    • not tested on msie 9 or 10, as those weren't available at the time.
  • opera 6 and up
    • not tested on opera 10 or 11, as those weren't available at the time.
  • firefox 1.5 and up
  • NOT TESTED on chameleon and safari
  • Was written before Chrome was released, need to test.

Library documentation

API notes

function get_res(url, callbacks, settings, headers)

  • The url is the URL you wish to GET
  • The callbacks are list of event you wish to listen to (see callbacks). This will default, when omitted.
  • The settings are a load of config options for this request (see settings). This will default, when omitted.
  • The headers are any custom headers you want for the request. These are listed as a array hash, name=> value, where the name is as it appears in the HTTP RFC.

If you specify callbacks, the function will operate asynchronously, and return immediately. As noted, omitting the callbacks means it applies the default set, which are good for my purposes. If you specify an empty callbacks array, it will operate synchronously, and return the downloaded data, as a string.

function post_res(url, post, callbacks, settings, headers)
As above, only the post specifies the data to post. This should be URL encoded into a single string, as I couldn't predict what format you would start with. I'll add utility functions to do the grunt work, to the core library, on first usage.

function poll_res(url, freq, callbacks, settings, headers)
As get_res, but the 'freq' value is how often you want to poll. This must be an integer, and is measured in seconds.


The callbacks argument is a hash array which may have the following values:

  • 'ontimeout'
  • 'onconnected'
  • 'onreceived'
  • 'oncomplete'
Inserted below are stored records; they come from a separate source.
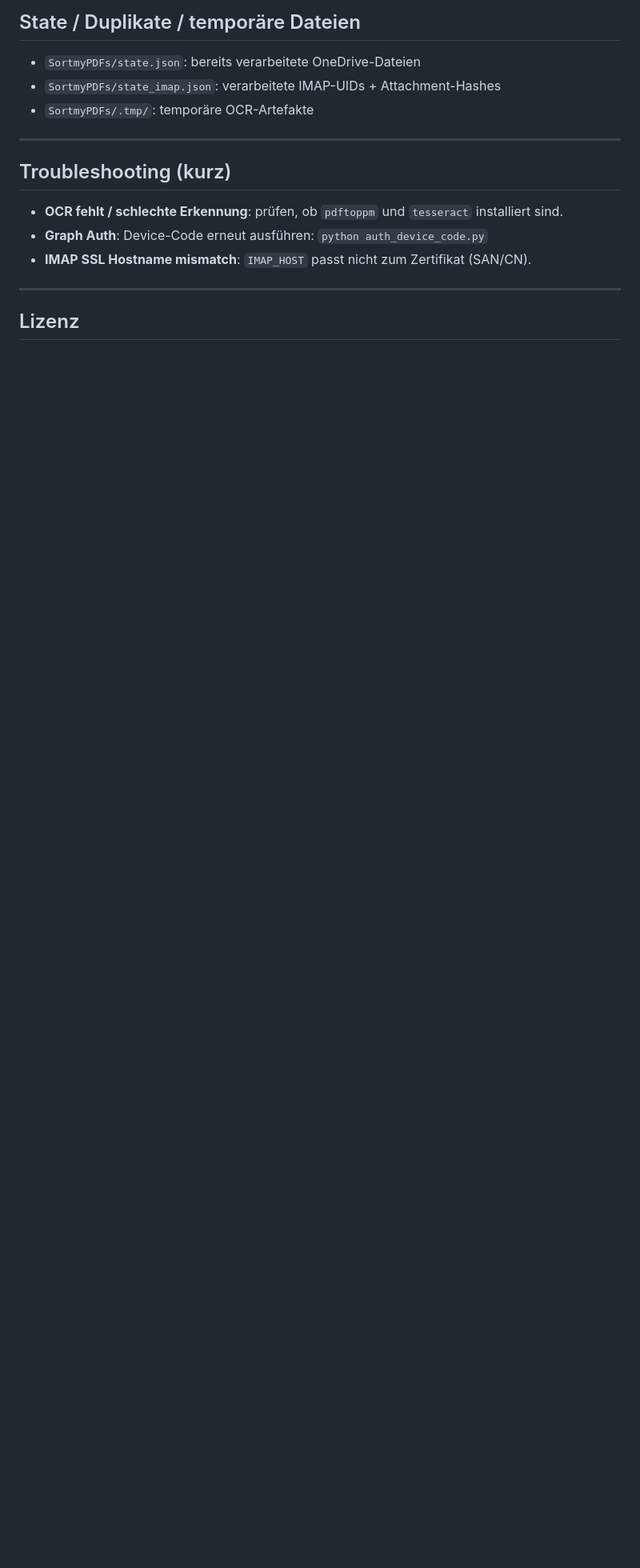
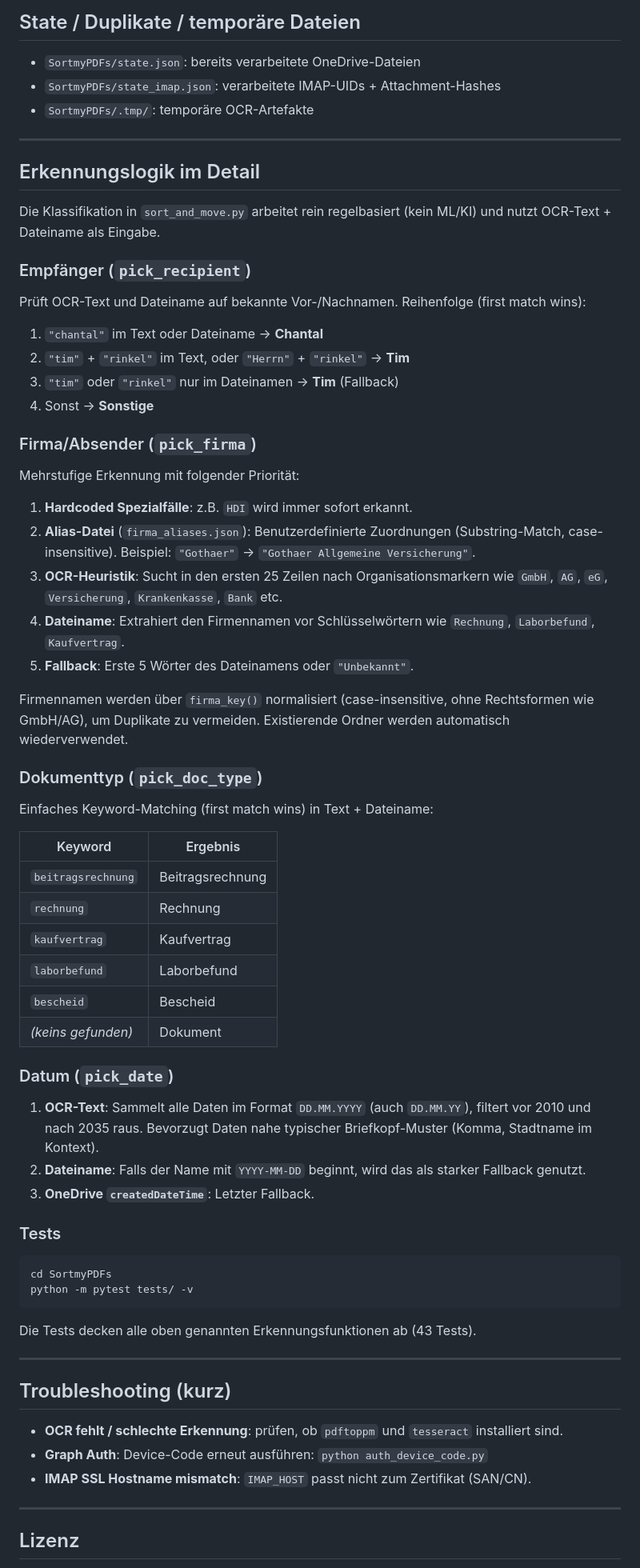
Before and after one commit to rinkelzz/SortmyPDFs, a Markdown page: README.md, the part around one of its changes. Shown at 80% size. Rendered like a GitHub page; blank space fills up the shorter version.

Commit message:
docs: document classification logic, update license section and project structure

````diff
--- a/README.md
+++ b/README.md
@@ -194,6 +196,61 @@ Eine Beispielkonfiguration (Service+Timer) findest du ausführlich in:
 
 ---
 
+## Erkennungslogik im Detail
+
+Die Klassifikation in `sort_and_move.py` arbeitet rein regelbasiert (kein ML/KI) und nutzt OCR-Text + Dateiname als Eingabe.
+
+### Empfänger (`pick_recipient`)
+
+Prüft OCR-Text und Dateiname auf bekannte Vor-/Nachnamen. Reihenfolge (first match wins):
+
+1. `"chantal"` im Text oder Dateiname → **Chantal**
+2. `"tim"` + `"rinkel"` im Text, oder `"Herrn"` + `"rinkel"` → **Tim**
+3. `"tim"` oder `"rinkel"` nur im Dateinamen → **Tim** (Fallback)
+4. Sonst → **Sonstige**
+
+### Firma/Absender (`pick_firma`)
+
+Mehrstufige Erkennung mit folgender Priorität:
+
+1. **Hardcoded Spezialfälle**: z.B. `HDI` wird immer sofort erkannt.
+2. **Alias-Datei** (`firma_aliases.json`): Benutzerdefinierte Zuordnungen (Substring-Match, case-insensitive). Beispiel: `"Gothaer"` → `"Gothaer Allgemeine Versicherung"`.
+3. **OCR-Heuristik**: Sucht in den ersten 25 Zeilen nach Organisationsmarkern wie `GmbH`, `AG`, `eG`, `Versicherung`, `Krankenkasse`, `Bank` etc.
+4. **Dateiname**: Extrahiert den Firmennamen vor Schlüsselwörtern wie `Rechnung`, `Laborbefund`, `Kaufvertrag`.
+5. **Fallback**: Erste 5 Wörter des Dateinamens oder `"Unbekannt"`.
+
+Firmennamen werden über `firma_key()` normalisiert (case-insensitive, ohne Rechtsformen wie GmbH/AG), um Duplikate zu vermeiden. Existierende Ordner werden automatisch wiederverwendet.
+
+### Dokumenttyp (`pick_doc_type`)
+
+Einfaches Keyword-Matching (first match wins) in Text + Dateiname:
+
+| Keyword              | Ergebnis           |
+|----------------------|--------------------|
+| `beitragsrechnung`   | Beitragsrechnung   |
+| `rechnung`           | Rechnung           |
+| `kaufvertrag`        | Kaufvertrag        |
+| `laborbefund`        | Laborbefund        |
+| `bescheid`           | Bescheid           |
+| *(keins gefunden)*   | Dokument           |
+
+### Datum (`pick_date`)
+
+1. **OCR-Text**: Sammelt alle Daten im Format `DD.MM.YYYY` (auch `DD.MM.YY`), filtert vor 2010 und nach 2035 raus. Bevorzugt Daten nahe typischer Briefkopf-Muster (Komma, Stadtname im Kontext).
+2. **Dateiname**: Falls der Name mit `YYYY-MM-DD` beginnt, wird das als starker Fallback genutzt.
+3. **OneDrive `createdDateTime`**: Letzter Fallback.
+
+### Tests
+
+```bash
+cd SortmyPDFs
+python -m pytest tests/ -v
+```
+
+Die Tests decken alle oben genannten Erkennungsfunktionen ab (43 Tests).
+
+---
+
 ## Troubleshooting (kurz)
 
 - **OCR fehlt / schlechte Erkennung**: prüfen, ob `pdftoppm` und `tesseract` installiert sind.
````
Also changed, not shown: other parts of README.md (+3 -1 lines).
I may add an 'onerror' callback in later versions.
The values should be function objects.

If the callbacks option is omitted, a default range of values, from the settings array will be will be used.
Each callback is passed the AJAX object, and the settings array.
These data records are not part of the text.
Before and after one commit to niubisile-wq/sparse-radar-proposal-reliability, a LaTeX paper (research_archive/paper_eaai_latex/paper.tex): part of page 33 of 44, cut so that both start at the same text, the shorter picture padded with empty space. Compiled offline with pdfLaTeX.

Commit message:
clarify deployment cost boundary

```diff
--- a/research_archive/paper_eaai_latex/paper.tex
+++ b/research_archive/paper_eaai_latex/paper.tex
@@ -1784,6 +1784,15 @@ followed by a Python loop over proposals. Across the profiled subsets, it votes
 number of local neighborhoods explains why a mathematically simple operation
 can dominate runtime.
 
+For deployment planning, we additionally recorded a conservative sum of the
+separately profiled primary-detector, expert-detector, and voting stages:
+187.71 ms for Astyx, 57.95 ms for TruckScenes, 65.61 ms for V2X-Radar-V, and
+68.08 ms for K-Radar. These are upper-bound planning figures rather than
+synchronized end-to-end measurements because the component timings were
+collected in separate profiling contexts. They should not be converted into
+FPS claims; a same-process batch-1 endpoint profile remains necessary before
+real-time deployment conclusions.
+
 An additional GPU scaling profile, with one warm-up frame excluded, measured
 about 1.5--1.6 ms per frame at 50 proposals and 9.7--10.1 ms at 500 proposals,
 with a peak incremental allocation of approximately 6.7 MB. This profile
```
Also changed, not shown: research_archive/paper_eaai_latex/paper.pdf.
Settings array

The settings array is a hash array, which may contain the following options:

  • callbacks
    • a second source for callbacks.
  • dont-suppress-cache
    • By default the library adds a random param to the end of the URL, to make reduce likely-hood of cache hits. This disables this option.
  • method
    • HTTP method, i.e. GET or POST (or possibly the other values, but I can't see how to use them in AJAX)
  • timeout
    • The client side time out, how long to wait for responses, measured in seconds
  • chunkid
  • Used in my default event handlers, which DOM element gains the downloaded content.

The system creates the following:
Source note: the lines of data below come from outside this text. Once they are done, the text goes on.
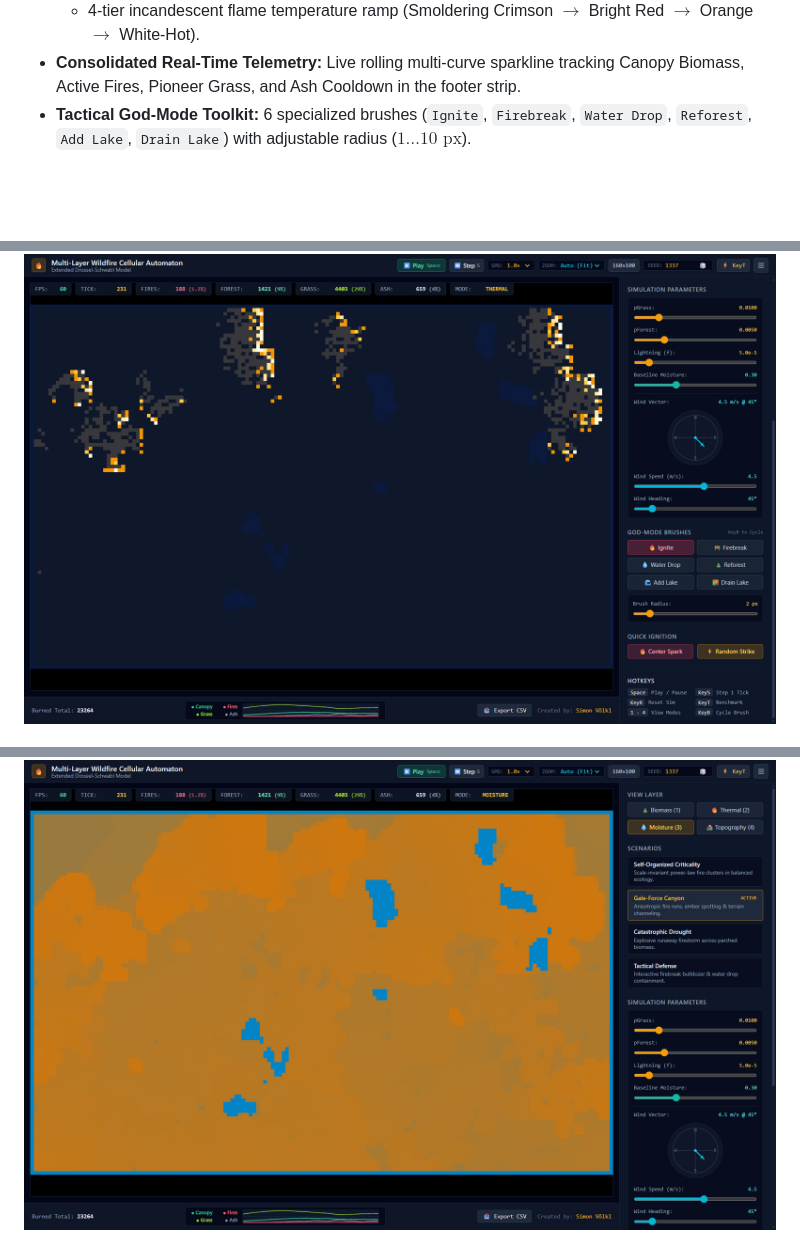
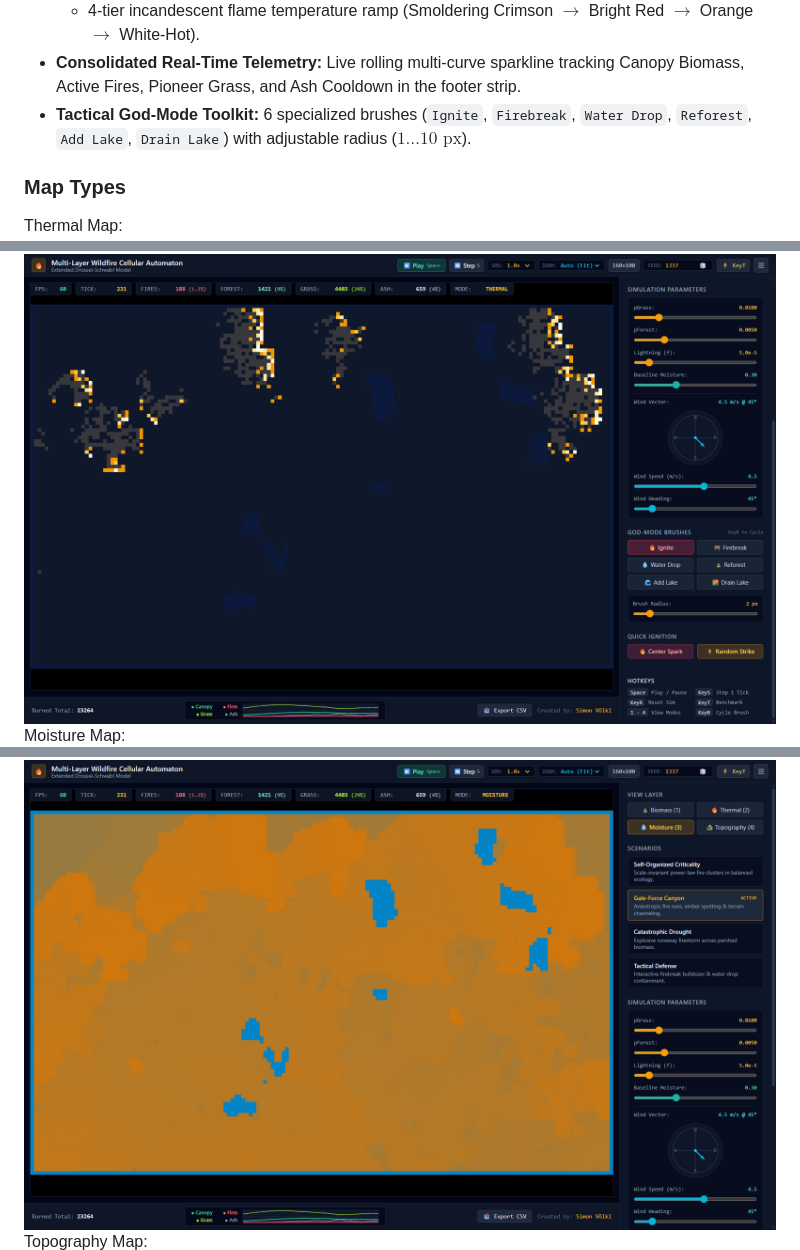
Before and after one commit to s-voelkl/ForestFireModel, a Markdown page: README.md, 3 parts joined by grey strips. Rendered like a GitHub page; blank space fills up the shorter version.

Commit message:
fix(doc): Map type naming.

```diff
--- a/README.md
+++ b/README.md
@@ -42,9 +42,13 @@ The application is an interactive, zero-dependency browser simulation designed f
 - **Consolidated Real-Time Telemetry:** Live rolling multi-curve sparkline tracking Canopy Biomass, Active Fires, Pioneer Grass, and Ash Cooldown in the footer strip.
 - **Tactical God-Mode Toolkit:** 6 specialized brushes (`Ignite`, `Firebreak`, `Water Drop`, `Reforest`, `Add Lake`, `Drain Lake`) with adjustable radius ($1 \dots 10\text{ px}$).
 
-<!-- make images not that wide -->
+### Map Types
+
+Thermal Map:
 <img src="assets/images/03-map-thermal.png" alt="Thermal Map" style="width: 400px;">
+Moisture Map:
 <img src="assets/images/04-map-moisture.png" alt="Moisture Map" style="width: 400px;">
+Topography Map:
 <img src="assets/images/05-map-topography.png" alt="Topo Map" style="width: 400px;">
 
 ---
```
  • id
    • the id of the AJAX object.
  • url
    • cache of the param you passed, used in logging.
  • dead
    • This is a flag, for logging completion of being killed. This prevents any further events from being triggered.
  • abortHandle
    • A reference to the timer resource handle, so you can cancel the timer.
    • The system auto cancels on request completion.

A default set of options is created in create_settings function. It is recommended that this function is overridden to match site wide preferences. The settings can override for instance specific usage.

Sample use


    var yy=new Array();
    get_res('./ajaxb.php', yy);

    var url=“”;
    callbacks=new Array();
    callbacks['ontimeout']=function(ajax, settings) { ... };
    callbacks['oncomplete']=function(ajax, settings) { ... };
    headers=list2array('Accept','image/jpeg,image/png', 'Connection', 'close');
    settings=list2array('timeout', 30, 'method', 'GET', 'colour-gradient1', '#222', 'colour-gradient2', '#ddd');
    get_res(url, callbacks, settings, headers);

    var url=“”;
    var freq = 20;
    callbacks=new Array();
    callbacks['ontimeout']=function(ajax, settings) { ... };
    callbacks['oncomplete']=function(ajax, settings) { ... };
    settings=list2array('timeout', 30, 'method', 'GET');
    poll_res(url, freq, callbacks, settings);


This is available here, under LGPL licence.
I need to add the other implementation and the contextual libraries.

I pulled the library from an old website, but the test cases wheren't installed on that. If any has them, please forward them to me...
This is only valuable as an asset, if you are unable to use jQuery.